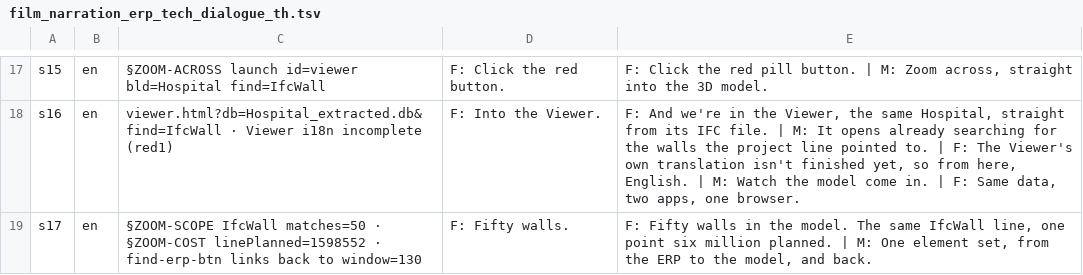
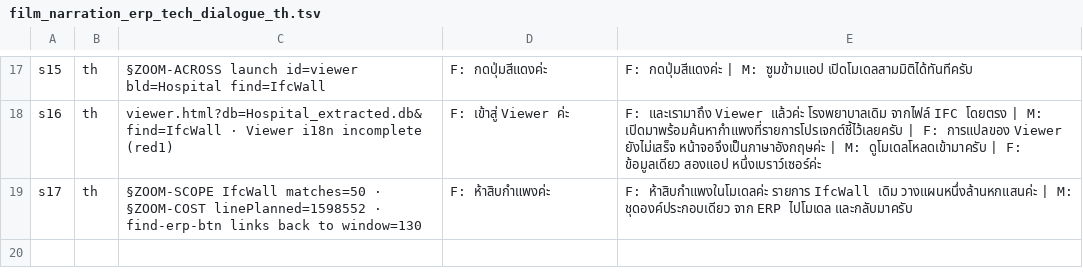
Before and after one commit to red1oon/BIMCompiler, a TSV file: prompts/film_narration_erp_tech_dialogue_th.tsv, drawn as a sheet; only a part is shown, gaps mark what is left out; the diff covers the shown part only; the diff names each change by its address in the sheet, - before the commit and + after, or states it on an @@ line.

```diff
--- a/prompts/film_narration_erp_tech_dialogue_th.tsv
+++ b/prompts/film_narration_erp_tech_dialogue_th.tsv
-B17:B19: en
+B17:B19: th
-D17: F: Click the red button.
+D17: F: กดปุ่มสีแดงค่ะ
-E17: F: Click the red pill button. | M: Zoom across, straight into the 3D model.
+E17: F: กดปุ่มสีแดงค่ะ | M: ซูมข้ามแอป เปิดโมเดลสามมิติได้ทันทีครับ
-D18: F: Into the Viewer.
+D18: F: เข้าสู่ Viewer ค่ะ
-E18: F: And we're in the Viewer, the same Hospital, straight from its IFC file. | M: It opens already searching for the walls the project line pointed to. | F: The Viewer's own translation isn't finished yet, so from here, English. | M: Watch the model come in. | F: Same data, two apps, one browser.
+E18: F: และเรามาถึง Viewer แล้วค่ะ โรงพยาบาลเดิม จากไฟล์ IFC โดยตรง | M: เปิดมาพร้อมค้นหากำแพงที่รายการโปรเจกต์ชี้ไว้เลยครับ | F: การแปลของ Viewer ยังไม่เสร็จ หน้าจอจึงเป็นภาษาอังกฤษค่ะ | M: ดูโมเดลโหลดเข้ามาครับ | F: ข้อมูลเดียว สองแอป หนึ่งเบราว์เซอร์ค่ะ
-D19: F: Fifty walls.
+D19: F: ห้าสิบกำแพงค่ะ
-E19: F: Fifty walls in the model. The same IfcWall line, one point six million planned. | M: One element set, from the ERP to the model, and back.
+E19: F: ห้าสิบกำแพงในโมเดลค่ะ รายการ IfcWall เดิม วางแผนหนึ่งล้านหกแสนค่ะ | M: ชุดองค์ประกอบเดียว จาก ERP ไปโมเดล และกลับมาครับ
```
Also changed, not shown: 44 edited cells elsewhere in this file, 6 other files.
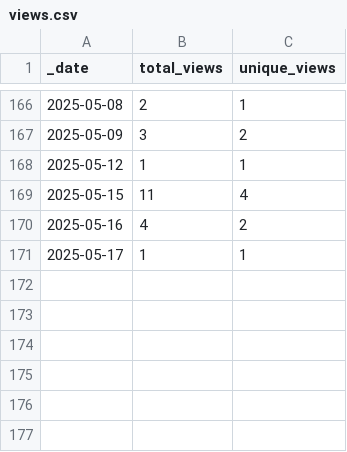
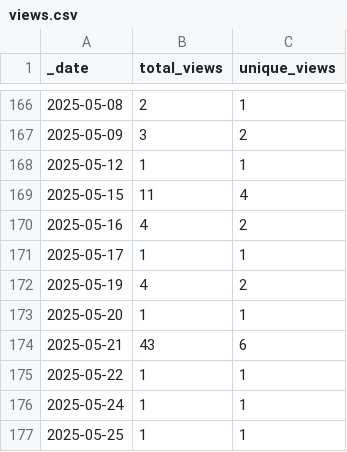
Before and after one commit to ansible-middleware/common, a CSV file: traffic/views.csv, drawn as a sheet; only a part is shown, gaps mark what is left out.

```diff
--- a/traffic/views.csv
+++ b/traffic/views.csv
@@ -171 +171,7 @@ _date,total_views,unique_views
 2025-05-17,1,1
+2025-05-19,4,2
+2025-05-20,1,1
+2025-05-21,43,6
+2025-05-22,1,1
+2025-05-24,1,1
+2025-05-25,1,1
```
Also changed, not shown: traffic/clones.csv, 1 other file.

■ ■ ■

_What is expected_
Once the pictures are dropped, please print every remaining line of the material verbatim.

_Written response_
Before and after one commit to red1oon/BIMCompiler, a TSV file: prompts/film_narration_erp_tech_dialogue_th.tsv, drawn as a sheet; only a part is shown, gaps mark what is left out; the diff covers the shown part only; the diff names each change by its address in the sheet, - before the commit and + after, or states it on an @@ line.

```diff
--- a/prompts/film_narration_erp_tech_dialogue_th.tsv
+++ b/prompts/film_narration_erp_tech_dialogue_th.tsv
-B17:B19: en
+B17:B19: th
-D17: F: Click the red button.
+D17: F: กดปุ่มสีแดงค่ะ
-E17: F: Click the red pill button. | M: Zoom across, straight into the 3D model.
+E17: F: กดปุ่มสีแดงค่ะ | M: ซูมข้ามแอป เปิดโมเดลสามมิติได้ทันทีครับ
-D18: F: Into the Viewer.
+D18: F: เข้าสู่ Viewer ค่ะ
-E18: F: And we're in the Viewer, the same Hospital, straight from its IFC file. | M: It opens already searching for the walls the project line pointed to. | F: The Viewer's own translation isn't finished yet, so from here, English. | M: Watch the model come in. | F: Same data, two apps, one browser.
+E18: F: และเรามาถึง Viewer แล้วค่ะ โรงพยาบาลเดิม จากไฟล์ IFC โดยตรง | M: เปิดมาพร้อมค้นหากำแพงที่รายการโปรเจกต์ชี้ไว้เลยครับ | F: การแปลของ Viewer ยังไม่เสร็จ หน้าจอจึงเป็นภาษาอังกฤษค่ะ | M: ดูโมเดลโหลดเข้ามาครับ | F: ข้อมูลเดียว สองแอป หนึ่งเบราว์เซอร์ค่ะ
-D19: F: Fifty walls.
+D19: F: ห้าสิบกำแพงค่ะ
-E19: F: Fifty walls in the model. The same IfcWall line, one point six million planned. | M: One element set, from the ERP to the model, and back.
+E19: F: ห้าสิบกำแพงในโมเดลค่ะ รายการ IfcWall เดิม วางแผนหนึ่งล้านหกแสนค่ะ | M: ชุดองค์ประกอบเดียว จาก ERP ไปโมเดล และกลับมาครับ
```
Also changed, not shown: 44 edited cells elsewhere in this file, 6 other files.
Before and after one commit to ansible-middleware/common, a CSV file: traffic/views.csv, drawn as a sheet; only a part is shown, gaps mark what is left out.

```diff
--- a/traffic/views.csv
+++ b/traffic/views.csv
@@ -171 +171,7 @@ _date,total_views,unique_views
 2025-05-17,1,1
+2025-05-19,4,2
+2025-05-20,1,1
+2025-05-21,43,6
+2025-05-22,1,1
+2025-05-24,1,1
+2025-05-25,1,1
```
Also changed, not shown: traffic/clones.csv, 1 other file.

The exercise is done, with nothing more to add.